Material shown section start

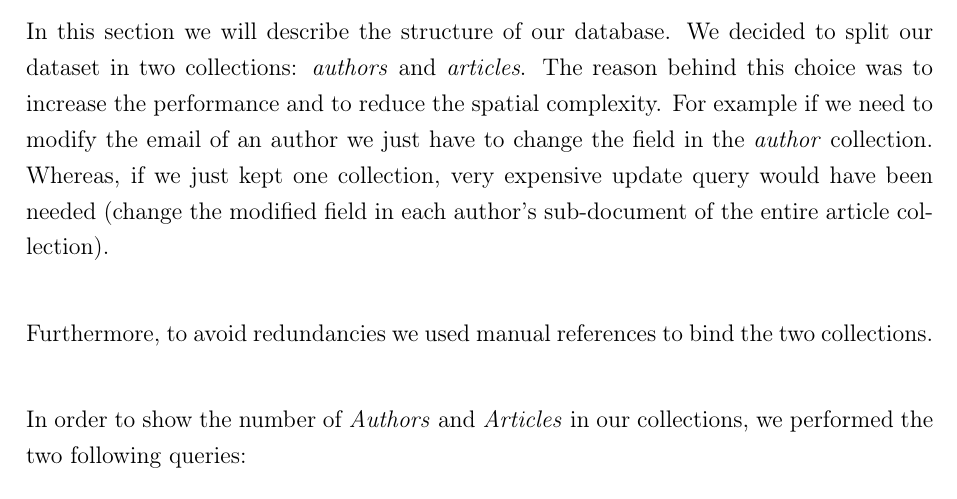
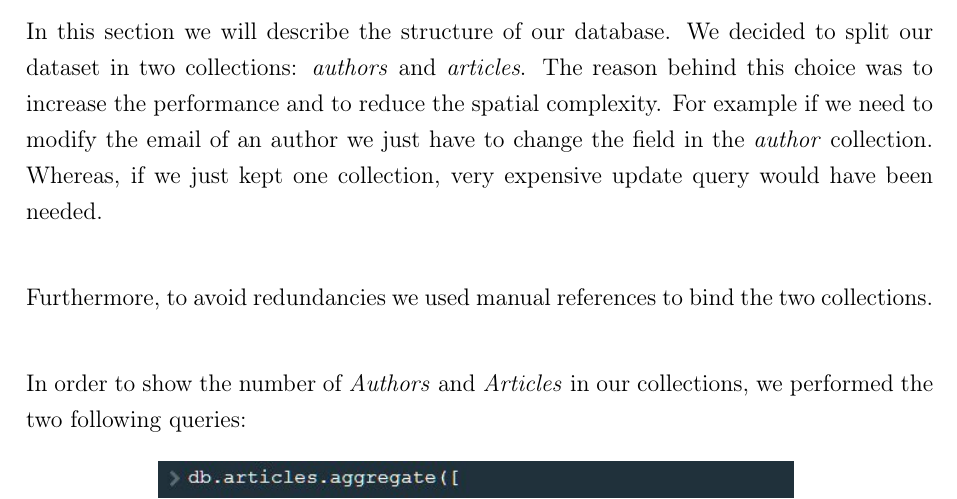
Before and after one commit to neekoo0/SMBUDproject22-23, a LaTeX thesis (DocumentalDB/MongoDB.tex): part of page 9 of 37, cut so that both start at the same text. Compiled offline with pdfLaTeX.

Commit message:
correction

```diff
--- a/DocumentalDB/MongoDB.tex
+++ b/DocumentalDB/MongoDB.tex
@@ -243,8 +243,7 @@ The ER diagram designed contains also the following relationships:
 In this section we will describe the structure of our database. We decided to split our dataset in two collections:
 \emph{authors} and \emph{articles}. The reason behind this choice was to increase the performance and to reduce the
 spatial complexity. For example if we need to modify the email of an author we just have to change the field in the
-\emph{author} collection. Whereas, if we just kept one collection, very expensive update query would have been needed
-(change the modified field in each author's sub-document of the entire article collection).\newline
+\emph{author} collection. Whereas, if we just kept one collection, very expensive update query would have been needed.\newline
 
 Furthermore, to avoid redundancies we used manual references to bind the two collections.\newline
 
```
Also changed, not shown: out/MongoDB.pdf.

Material shown section end

Assignment: Copy out the full material exactly. Pictures should not appear in it.

Written response:
Before and after one commit to neekoo0/SMBUDproject22-23, a LaTeX thesis (DocumentalDB/MongoDB.tex): part of page 9 of 37, cut so that both start at the same text. Compiled offline with pdfLaTeX.

Commit message:
correction

```diff
--- a/DocumentalDB/MongoDB.tex
+++ b/DocumentalDB/MongoDB.tex
@@ -243,8 +243,7 @@ The ER diagram designed contains also the following relationships:
 In this section we will describe the structure of our database. We decided to split our dataset in two collections:
 \emph{authors} and \emph{articles}. The reason behind this choice was to increase the performance and to reduce the
 spatial complexity. For example if we need to modify the email of an author we just have to change the field in the
-\emph{author} collection. Whereas, if we just kept one collection, very expensive update query would have been needed
-(change the modified field in each author's sub-document of the entire article collection).\newline
+\emph{author} collection. Whereas, if we just kept one collection, very expensive update query would have been needed.\newline
 
 Furthermore, to avoid redundancies we used manual references to bind the two collections.\newline
 
```
Also changed, not shown: out/MongoDB.pdf.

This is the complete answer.